As the end of the year draws nearer and nearer, more and more FANTASTIC picture books keep coming to our attention. Here are a few more that we think may have a chance at winning the coveted Caldecott Medal in 2014.
We’d love to have you participate in our Mock Caldecott event on January 11, 2014 — click here for more details AND to see our entire list of Mock Caldecott nominees, to date.
|Mr. Wuffles is a black cat who really doesn’t care much for his toys — except for one, which just happens to be a REAL spaceship, complete with tiny aliens. The aliens escape and meet up with other, more local opponents of Mr. Wuffles for assistance. Readers will discover new details of the story each time they return to peruse Mr. Wuffles, by David Wiesner.|
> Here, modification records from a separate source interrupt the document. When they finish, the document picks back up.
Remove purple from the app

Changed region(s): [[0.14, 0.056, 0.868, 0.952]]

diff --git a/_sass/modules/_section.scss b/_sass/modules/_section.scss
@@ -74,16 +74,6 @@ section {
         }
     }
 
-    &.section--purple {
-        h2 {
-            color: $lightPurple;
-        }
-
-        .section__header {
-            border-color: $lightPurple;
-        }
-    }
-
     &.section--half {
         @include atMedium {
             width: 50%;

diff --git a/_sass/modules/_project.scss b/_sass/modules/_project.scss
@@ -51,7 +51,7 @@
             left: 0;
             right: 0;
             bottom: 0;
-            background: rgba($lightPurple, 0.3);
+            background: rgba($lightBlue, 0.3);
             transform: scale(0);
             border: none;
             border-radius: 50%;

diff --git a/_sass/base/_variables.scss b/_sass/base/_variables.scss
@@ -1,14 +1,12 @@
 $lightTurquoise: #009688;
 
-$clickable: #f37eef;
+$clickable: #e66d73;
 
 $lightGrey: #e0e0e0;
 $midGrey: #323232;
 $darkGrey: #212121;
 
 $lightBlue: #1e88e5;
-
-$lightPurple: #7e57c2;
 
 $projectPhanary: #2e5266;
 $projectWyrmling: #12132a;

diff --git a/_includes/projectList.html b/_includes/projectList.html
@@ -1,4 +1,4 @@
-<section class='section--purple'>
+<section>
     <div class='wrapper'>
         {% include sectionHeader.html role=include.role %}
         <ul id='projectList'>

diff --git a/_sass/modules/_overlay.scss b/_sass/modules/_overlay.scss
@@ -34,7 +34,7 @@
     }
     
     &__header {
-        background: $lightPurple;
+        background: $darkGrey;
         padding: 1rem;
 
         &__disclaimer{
|Mo Willems is back on our list, with That is NOT a Good Idea! Remember those old silent films, where the nasty, evil villain tries to trick the gullible female, who usually ends up tied to a railroad track? That’s what this book made me think of, at first, but there is a wonderful twist to this story’s plot. Just WHO are those goslings really trying to warn?|
|Take a journey to a magical place in Aaron Becker’s wordless picture book, Journey. Amazingly intricate and detailed illustrations beg to be gazed at again and again and again. This is a place I want to visit, although after reading this book, I feel like I already have…|
|Words are SO not necessary in Molly Idle’s Flora and the Flamingo. Flora and her feathered friend leap and twist and dance across the pages — and behind the flaps. This is a story about dancing, but also about friendship and the twists and turns that can happen between friends. Absolutely stunning.|
I’m not sure how the Caldecott Committee would even begin to handle Boxers and Saints, by Gene Luen Yang, since they’re so tightly connected, and only ONE title can win. And…being graphic novels, I’m not sure how they fit into the criteria. But… I personally believe they qualify as picture books, allbeit these titles are definitely for the older age range (remember … Caldecott committees have to consider everything intended for children up to age 14). And I found the art — and the format — to be exceptional. What do YOU think?